March 3, 1836—Thursday
Cold and clear this morning. Bonham slipped into today with another message from Col. Fannin. The short message, "They ain’t coming" sent shudders through the group gathered to hear the news.
Never discouraged, Travis wrote another letter, but this time to Houston and the Council gathered at Washington-on-the-Brazos. Surely they will rally to our aid.
Time is running out and Santa Anna will soon attack, but we can hold out for a while longer.
[editor’s note: This is Travis’s last known letter from the Alamo]
Col. Fannin is said to be on the march to this place with reinforcements, but I fear it is not true, as I have repeatedly sent to him for aid without receiving any … I shall have to fight the enemy on his own terms, I will, however, do the best I can under the circumstances; and I feel confident that the determined valor and desperate courage, heretofore exhibited by my men, will not fail them in the last struggle; and although they may be sacrificed to the vengeance of a Gothic enemy, the victory will cost the enemy so dear, that it will be worse for him than defeat.

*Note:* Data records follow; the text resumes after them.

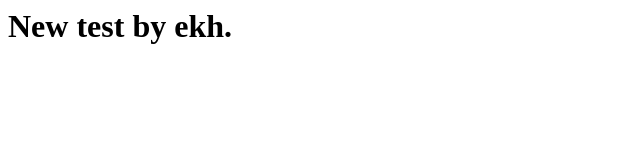
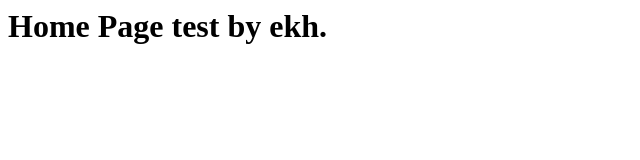
Before and after one commit to eunkhu/abc, a plain HTML site: page docs/index.html in a window 1280 px wide. Shown: the whole page, without its empty margins (0-640 px from the left). Drawn offline with Linux system fonts and the light colour scheme.

Commit message:
Revise index.html

```diff
--- a/docs/index.html
+++ b/docs/index.html
@@ -1 +1 @@
-<h1>New test by ekh.</h1>
+<h1>Home Page test by ekh.</h1>
```
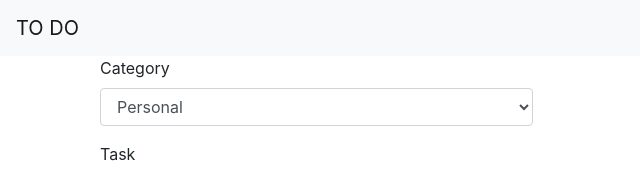
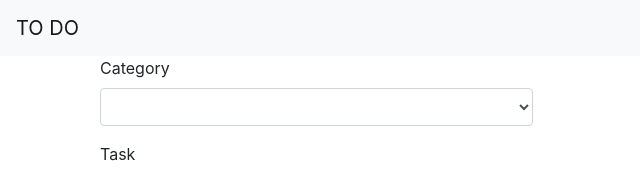
Before and after one commit to jaimepokhoy/angularbootcamp, an Angular app: page /create in a window 1280 px wide. Shown: the top 172 px of the page, without its empty margins (0-640 px from the left). Built offline with nearby package versions, Linux system fonts and the light colour scheme.

Commit message:
Start reactive forms

```diff
--- a/src/app/app.module.ts
+++ b/src/app/app.module.ts
@@ -1,6 +1,7 @@
 import { BrowserModule } from '@angular/platform-browser';
 import { NgModule } from '@angular/core';
 import { RouterModule, Routes } from '@angular/router';
+import { ReactiveFormsModule } from '@angular/forms';
 import { HttpClientModule, HttpClient } from '@angular/common/http';
 
 import { ListComponent } from './list/list.component';
@@ -28,7 +29,8 @@ const appRoutes: Routes = [
     ),
     BrowserModule,
     BrowserAnimationsModule,
-    HttpClientModule
+    HttpClientModule,
+    ReactiveFormsModule
   ],
   providers: [ HttpClientModule, ListService ],
   bootstrap: [AppComponent]
--- a/src/app/create-task/create-task.component.html
+++ b/src/app/create-task/create-task.component.html
@@ -1,14 +1,14 @@
-<form>
+<form [formGroup]="taskForm" novalidate>
   <div class="form-group col-md-5">
     <label for="inputState">Category</label>
-    <select id="inputState" class="form-control">
-      <option selected>Personal</option>
-      <option>Work</option>
+    <select formControlName="category" id="inputState" class="form-control">
+      <option [value]="category" selected>Personal</option>
+      <option [value]="category">Work</option>
     </select>
   </div>
   <div class="form-group col-md-5">
     <label for="inputAddress">Task</label>
-    <input type="text" class="form-control" id="inputAddress" placeholder="Enter a Task">
+    <input formControlName="task" type="text" class="form-control" id="inputAddress" placeholder="Enter a Task">
   </div>
-  <button type="submit" class="btn btn-primary">Submit</button>
+  <button type="submit" class="btn btn-primary" (click)="onSubmit()">Submit</button>
 </form>
--- a/src/app/create-task/create-task.component.ts
+++ b/src/app/create-task/create-task.component.ts
@@ -1,4 +1,6 @@
 import { Component, OnInit } from '@angular/core';
+import { FormBuilder, FormGroup, Validators } from '@angular/forms';
+import { ListService } from '../list.service';
 
 @Component({
   selector: 'app-create-task',
@@ -6,10 +8,28 @@ import { Component, OnInit } from '@angular/core';
   styleUrls: ['./create-task.component.css']
 })
 export class CreateTaskComponent implements OnInit {
+  taskForm: FormGroup;
 
-  constructor() { }
+  constructor(private fb: FormBuilder, private listService: ListService) {
+    this.createForm();
+  }
 
   ngOnInit() {
   }
 
+  createForm() {
+    this.taskForm = this.fb.group({
+      task: ['', Validators.required],
+      category: ['Personal']
+    });
+  }
+
+  onSubmit() {
+    const formModel = this.taskForm.value;
+    console.log(formModel);
+
+    this.listService.addTask(formModel);
+
+  }
+
 }
--- a/src/app/list/list.component.ts
+++ b/src/app/list/list.component.ts
@@ -12,7 +12,6 @@ export class ListComponent implements OnInit {
 
   ngOnInit() {
     this.listService.getTasks().subscribe(tasks => {
-      console.log(tasks);
       this.tasks = tasks;
     });
   }
```
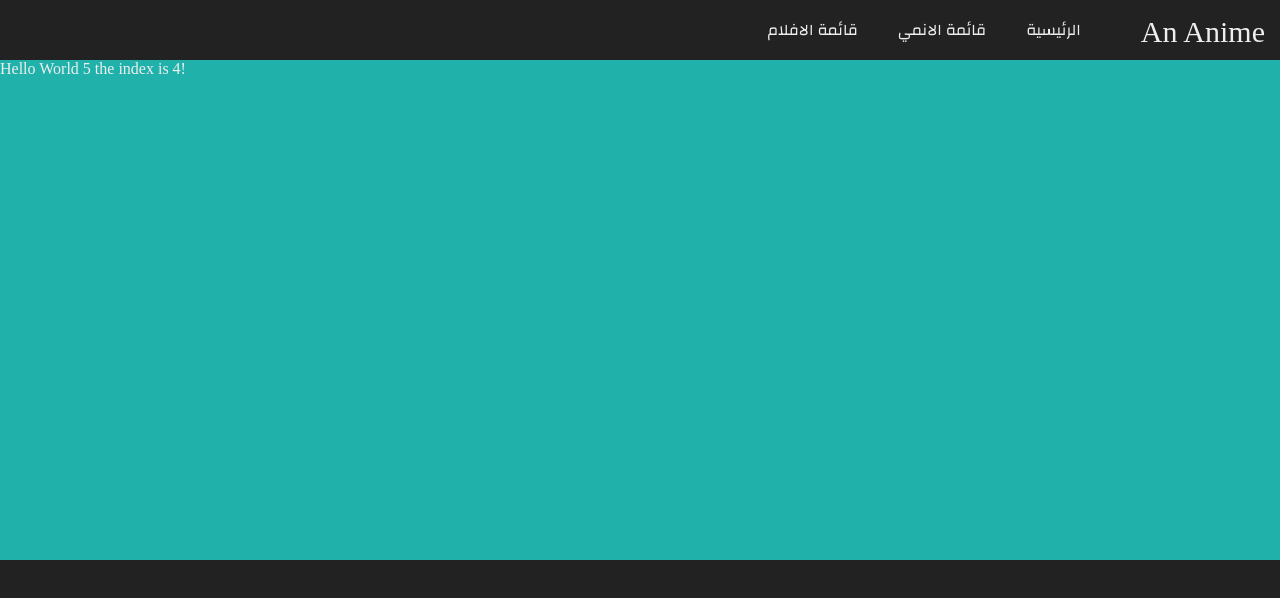
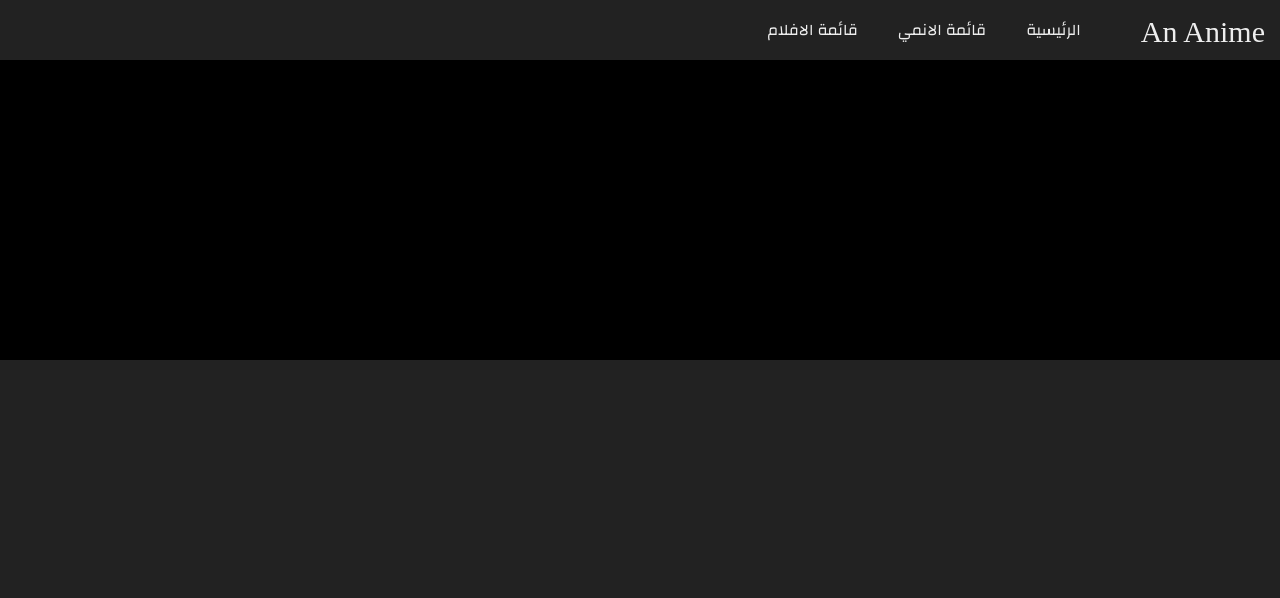
Before and after one commit to 4NdY-69/an_anime, an Angular app: page / in a window 1280 px wide. Shown: the top 598 px of the page. Built offline with nearby package versions, Linux system fonts and the light colour scheme; a web font is replaced by a local one.

Commit message:
4 files modified

```diff
--- a/src/app/header/header.component.css
+++ b/src/app/header/header.component.css
@@ -11,7 +11,7 @@
   list-style: none;
   display: inline;
   margin: 0 0px;
-  background: #222;
+  background: #2220;
   padding: 15px 20px;
   border-radius:30px;
   position:relative;
--- a/src/app/home/home.component.css
+++ b/src/app/home/home.component.css
@@ -6,7 +6,7 @@
 #continer{
   background:#000;
   width:100%;
-  height:500px;
+  height:300px;
   position: relative;
   box-sizing: border-box;
   overflow: hidden;
--- a/src/app/home/home.component.html
+++ b/src/app/home/home.component.html
@@ -1,10 +1,12 @@
 <div class="body">
   <div id="continer">
     <div id="slider">
-      <div class="continer" *ngFor="let slider of TheSlider; let idx = index">
+      <div class="continer" *ngFor="let slider of TheSlider; let idx = index" style="right:100%">
         Hello World {{slider}} the index is {{idx}}!
+
         <!-- <img alt="#" src="../../assets/img/img.png"> -->
       </div>
     </div>
   </div>
+  <!-- <button "setTimeout(this.change_it, 1000, 'my text')">click</button> -->
 </div>
--- a/src/app/home/home.component.ts
+++ b/src/app/home/home.component.ts
@@ -7,13 +7,22 @@ import { Component, OnInit } from '@angular/core';
 })
 export class HomeComponent implements OnInit {
   TheSlider: any[];
+  play = 0;
+  change_it(){
+    // document.querySelectorAll('#slider .continer')[this.play].style.right = 0;
+    // console.log(this.play)
+    console.log(document.querySelectorAll('#slider .continer')[this.play].style.right);
+    // if(this.play == 3){
+    //   this.play = 0
+    // }else{this.play += 1}
+  };
+
   constructor() {
     this.TheSlider = [1,2,3,4,5];
-
+    // setInterval(this.change_it, 100, "my text");
   }
 
   ngOnInit(): void {
-
+    // setInterval(this.change_it, 1000, "my text");
   }
-
 }
```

I hope your honorable body will hasten reinforcements, ammunition, and provisions to our aid as soon as possible. We have provisions for twenty days for the men we have. Our supply of ammunition is limited … God and Texas. Victory or Death.